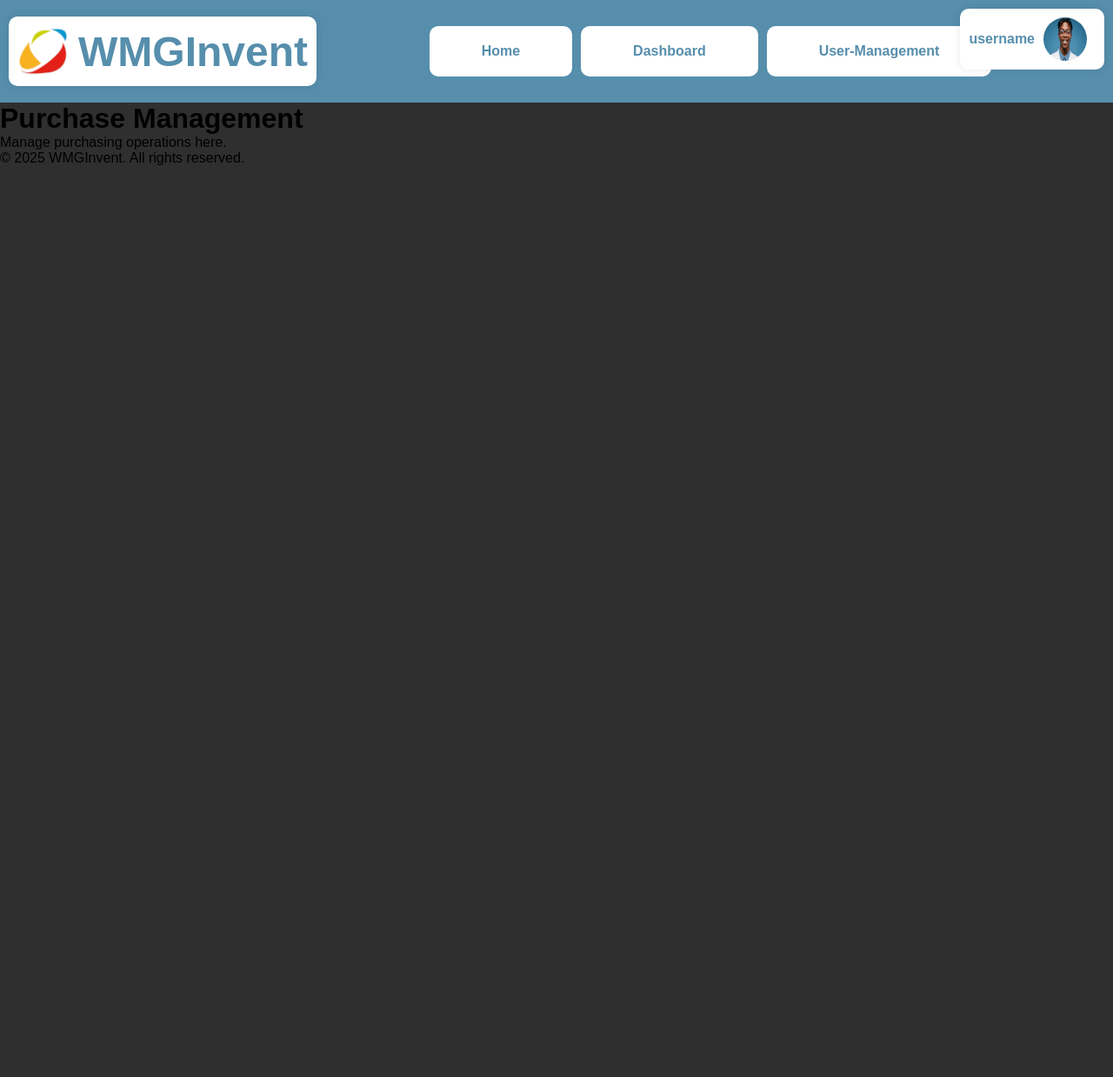
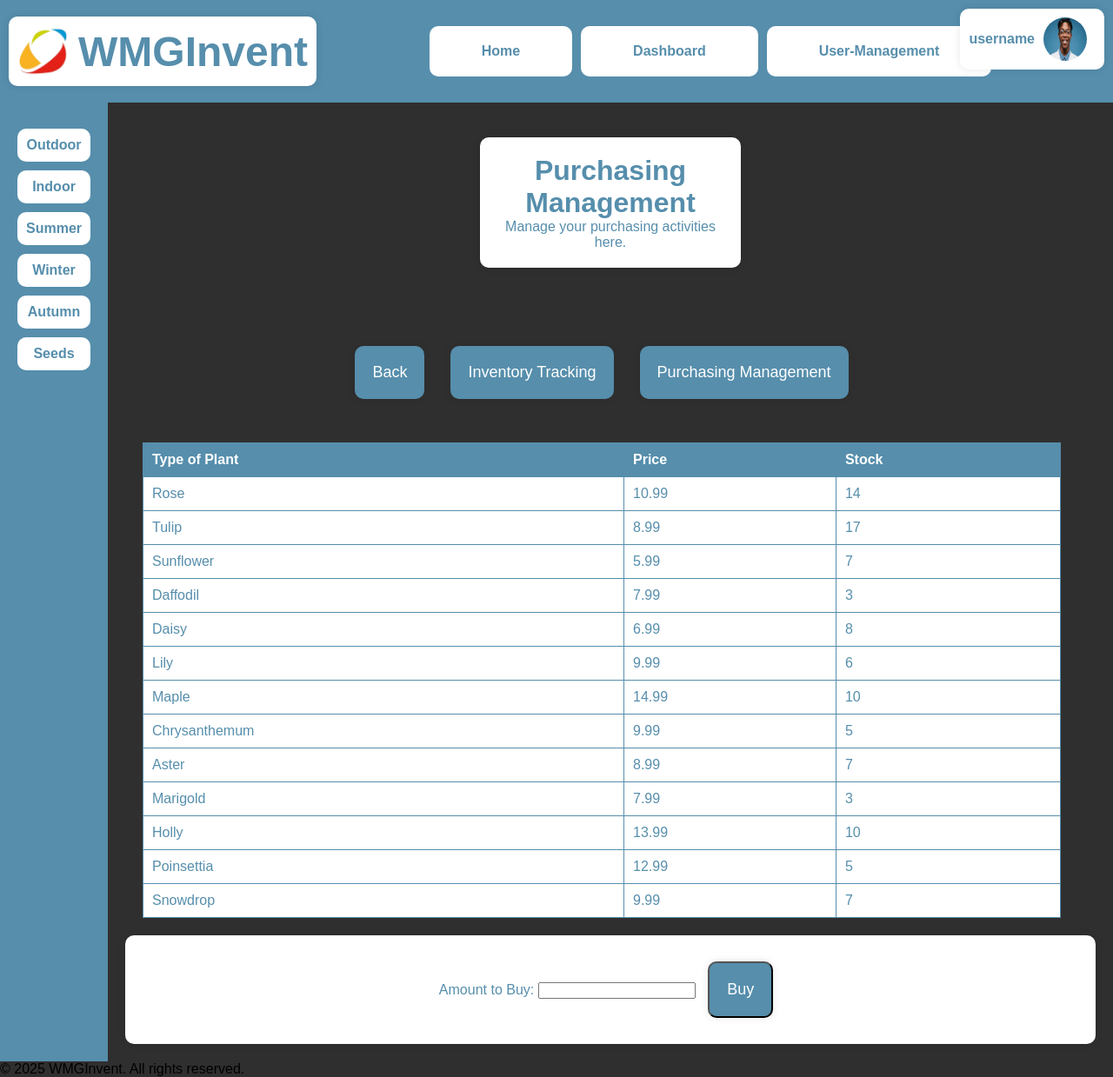
Before and after one commit to CoverlessDev/WM278, a Flask app: page /purchase in a window 1280 px wide. Shown: the whole page at 87% size. Before the commit the page ends 190 px from the top, so only its background shows below. Run offline with Flask 3, Linux system fonts and the light colour scheme.

Commit message:
#10 Purchase option added and changes JSON based on ammount
I hate it here...

```diff
--- a/app.py
+++ b/app.py
@@ -1,6 +1,7 @@
 import json
 from flask import Flask, render_template, request
 from flask.views import MethodView
+import os
 
 app = Flask(__name__)
 
@@ -44,10 +45,6 @@ class InventoryPage(MethodView):
         inventory = load_all_inventory()
         return render_template('pages/inventory_tracking.html', inventory=inventory)
 
-class PurchasePage(MethodView):
-    def get(self):
-        return render_template('pages/purchase.html')
-
 class ManagementPage(MethodView):
     def get(self):
         return render_template('pages/management.html')
@@ -60,6 +57,38 @@ class DashboardPage(MethodView):
     def get(self):
         return render_template('pages/dashboard.html')
 
+class PurchasePage(MethodView):
+    def get(self):
+        inventory = load_all_inventory()
+        return render_template('pages/purchase.html', inventory=inventory)
+
+    def post(self):
+        selected_product = request.form['selectedProduct']
+        amount = int(request.form['amount'])
+        inventory = load_all_inventory()
+
+        for product in inventory:
+            if product['type_of_plant'] == selected_product:
+                product['stock'] += amount  # Change this line to add to the stock
+                break
+
+        # Save the updated inventory back to the JSON files
+        seasons = ['summer', 'autumn', 'winter']
+        for season in seasons:
+            file_path = f'static/jsons/{season}flowers.JSON'
+            with open(file_path, 'r') as f:
+                season_inventory = json.load(f)
+
+            for product in season_inventory:
+                if product['type_of_plant'] == selected_product:
+                    product['stock'] += amount  # Update the stock in the JSON data
+                    break
+
+            with open(file_path, 'w') as f:
+                json.dump(season_inventory, f, indent=4)
+
+        return render_template('pages/purchase.html', inventory=inventory)
+
 @app.route('/search')
 def search():
     query = request.args.get('query', '').lower()
@@ -70,13 +99,18 @@ def search():
         results.extend([product for product in inventory if query in product['type_of_plant'].lower()])
     return render_template('pages/search_results.html', results=results, query=query)
 
+@app.route('/api/inventory')
+def api_inventory():
+    inventory = load_all_inventory()
+    return json.dumps(inventory)
+
 app.add_url_rule('/', view_func=HomePage.as_view('home'))
 app.add_url_rule('/product/<season>/<product_name>', view_func=ProductPage.as_view('product'))
-app.add_url_rule('/purchase', view_func=PurchasePage.as_view('purchase'))
 app.add_url_rule('/management', view_func=ManagementPage.as_view('management'))
 app.add_url_rule('/profile', view_func=ProfilePage.as_view('profile'))
 app.add_url_rule('/dashboard', view_func=DashboardPage.as_view('dashboard'))
 app.add_url_rule('/inventory_tracking', view_func=InventoryPage.as_view('inventory_tracking'))
+app.add_url_rule('/purchase', view_func=PurchasePage.as_view('purchase'), methods=['GET', 'POST'])
 
 if __name__ == '__main__':
     app.run(debug=True)
--- a/static/jsons/summerflowers.JSON
+++ b/static/jsons/summerflowers.JSON
@@ -8,7 +8,7 @@
         "light": "Full sun",
         "heat": "Hardy in USDA zones 5-9",
         "information": "Roses are classic garden flowers known for their beauty and fragrance, blooming throughout the summer.",
-        "stock": 10
+        "stock": 14
     },
     {
         "type_of_plant": "Tulip",
@@ -19,7 +19,7 @@
         "light": "Full sun to partial shade",
         "heat": "Hardy in USDA zones 3-8",
         "information": "Tulips are spring-blooming perennials with bright, cup-shaped flowers, often planted in the fall.",
-        "stock": 5
+        "stock": 17
     },
     {
         "type_of_plant": "Sunflower",
--- a/static/jsons/winterflowers.JSON
+++ b/static/jsons/winterflowers.JSON
@@ -17,7 +17,7 @@
         "image_link": "/static/products/winter/poinsettia.jpg",
         "hydration": "Moderate",
         "light": "Indirect sunlight",
-        "heat": "Keep above 60°F",
+        "heat": "Keep above 60\u00c2\u00b0F",
         "information": "Poinsettias are popular holiday plants with bright red, white, or pink bracts and dark green leaves.",
         "stock": 5
     },
@@ -32,4 +32,4 @@
         "information": "Snowdrops are small, early-blooming bulbs with white, bell-shaped flowers that signal the arrival of spring.",
         "stock": 7
     }
-    ]
+]
--- a/templates/pages/purchase.html
+++ b/templates/pages/purchase.html
@@ -1,6 +1,150 @@
+<!DOCTYPE html>
+<html>
+<head>
+    <title>Purchasing Management</title>
+    <link rel="stylesheet" type="text/css" href="{{ url_for('static', filename='css/common.css') }}">
+    <style>
+
+        .inventory-container {
+            padding: 20px;
+
+        }
+
+        .dashboard-container {
+            padding: 20px;
+            display: flex;
+            justify-content: center;
+            align-items: flex-start;
+            gap: 10px;
+        }
+
+        .dashboard-box {
+            align-items: center;
+            padding: 20px;
+            background-color: #ffffff;
+            color: #568eac;
+            border-radius: 10px;
+            box-shadow: 0 0 10px rgba(0, 0, 0, 0.1);
+            margin-bottom: 20px;
+            max-width: 100%;
+            width: 300px;
+        }
+
+        .purchase-button {
+            display: inline-block;
+            padding: 20px;
+            margin: 10px;
+            background-color: #568eac;
+            color: white;
+            text-decoration: none;
+            border-radius: 10px;
+            box-shadow: 0 0 10px rgba(0, 0, 0, 0.1);
+            font-size: 18px;
+        }
+
+        .purchase-button:hover {
+            background-color: #ffffff;
+            color: #568eac;
+        }
+
+        table {
+            width: 100%;
+            border-collapse: collapse;
+            margin-top: 20px;
+            background-color: #ffffff;
+            color: #568eac;
+        }
+
+        table, th, td {
+            border: 1px solid #568eac;
+        }
+
+        th, td {
+            padding: 10px;
+            text-align: left;
+        }
+
+        th {
+            background-color: #568eac;
+            color: white;
+        }
+
+        .highlight {
+            background-color: #ffeb3b;
+        }
+
+        .table-container {
+            flex: 1;
+            margin-right: 20px;
+            padding: 20px;
+        }
+
+        .form-container {
+            flex: 0 0 300px;
+        }
+
+        .form-box {
+            padding: 20px;
+            background-color: #ffffff;
+            color: #568eac;
+            border-radius: 10px;
+            box-shadow: 0 0 10px rgba(0, 0, 0, 0.1);
+        }
+    </style>
+    <script>
+        function highlightRow(row) {
+            const rows = document.querySelectorAll('tbody tr');
+            rows.forEach(r => r.classList.remove('highlight'));
+            row.classList.add('highlight');
+            document.getElementById('selectedProduct').value = row.dataset.product;
+        }
+    </script>
+</head>
+<body>
 {% include 'resources/header.html' %}
-<body>
-    <h1>Purchase Management</h1>
-    <p>Manage purchasing operations here.</p>
+<div class="container">
+    {% include 'resources/sidebar.html' %}
+    <div class="main-content inventory-container">
+        <div class="dashboard-container">
+            <div class="dashboard-box">
+                <h1>Purchasing Management</h1>
+                <p>Manage your purchasing activities here.</p>
+            </div>
+        </div>
+        <div class="table-container">
+
+            {% include 'resources/dashboard_header.html' %}
+            <table>
+                <thead>
+                <tr>
+                    <th>Type of Plant</th>
+                    <th>Price</th>
+                    <th>Stock</th>
+                </tr>
+                </thead>
+                <tbody>
+                {% for product in inventory %}
+                    <tr data-product="{{ product.type_of_plant }}" onclick="highlightRow(this)">
+                        <td>{{ product.type_of_plant }}</td>
+                        <td>{{ product.price }}</td>
+                        <td>{{ product.stock }}</td>
+                    </tr>
+                {% endfor %}
+                </tbody>
+            </table>
+        </div>
+        <div class="form-container">
+            <div class="form-box">
+                <form method="POST" action="{{ url_for('purchase') }}">
+                    <input type="hidden" id="selectedProduct" name="selectedProduct">
+                    <label for="amount">Amount to Buy:</label>
+                    <input type="number" id="amount" name="amount" min="1" required>
+                    <button type="submit" class="purchase-button">Buy</button>
+                </form>
+            </div>
+        </div>
+    </div>
+</div>
+{% include 'resources/footer.html' %}
 </body>
-{% include 'resources/footer.html' %}
+</html>
--- a/templates/resources/dashboard_header.html
+++ b/templates/resources/dashboard_header.html
@@ -3,19 +3,14 @@
 <head>
     <title>Dashboard</title>
     <link rel="stylesheet" type="text/css" href="{{ url_for('static', filename='css/common.css') }}">
+</head>
 <style>
     .dashboard-container {
     padding: 20px;
-            text-align: center;
-        }
-
-        .dashboard-box {
-            background-color: #ffffff;
-            color: #568eac;
-            padding: 20px;
-            border-radius: 10px;
-            box-shadow: 0 0 10px rgba(0, 0, 0, 0.1);
-            margin-bottom: 20px;
+    display: flex;
+    justify-content: center;
+    align-items: center;
+    gap: 10px;
 }
 
 .dashboard-button {
@@ -35,15 +30,13 @@
     color: #568eac;
 }
 </style>
-</head>
 <body>
 <div class="container">
     <div class="main-content dashboard-container">
-        <div class="dashboard-box">
-            <h1>Dashboard</h1>
-        </div>
+        <a href="{{ url_for('dashboard') }}" class="dashboard-button">Back</a>
         <a href="{{ url_for('inventory_tracking') }}" class="dashboard-button">Inventory Tracking</a>
         <a href="{{ url_for('purchase') }}" class="dashboard-button">Purchasing Management</a>
+
     </div>
 </div>
 </body>
```
Also changed, not shown: templates/pages/dashboard.html (+12 -0 lines), templates/pages/inventory_tracking.html (+29 -0 lines), templates/resources/inventory_chart.html (added, +40 -0 lines), static/css/common.css (line endings or trailing spaces). Lines whose indentation alone changed are shown as unchanged.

◆ EXERCISE DESCRIPTION:
Across the whole listing above, count each line in which the string "display" occurs; respond with that number only.

◆ REPLY TO THE EXERCISE:
3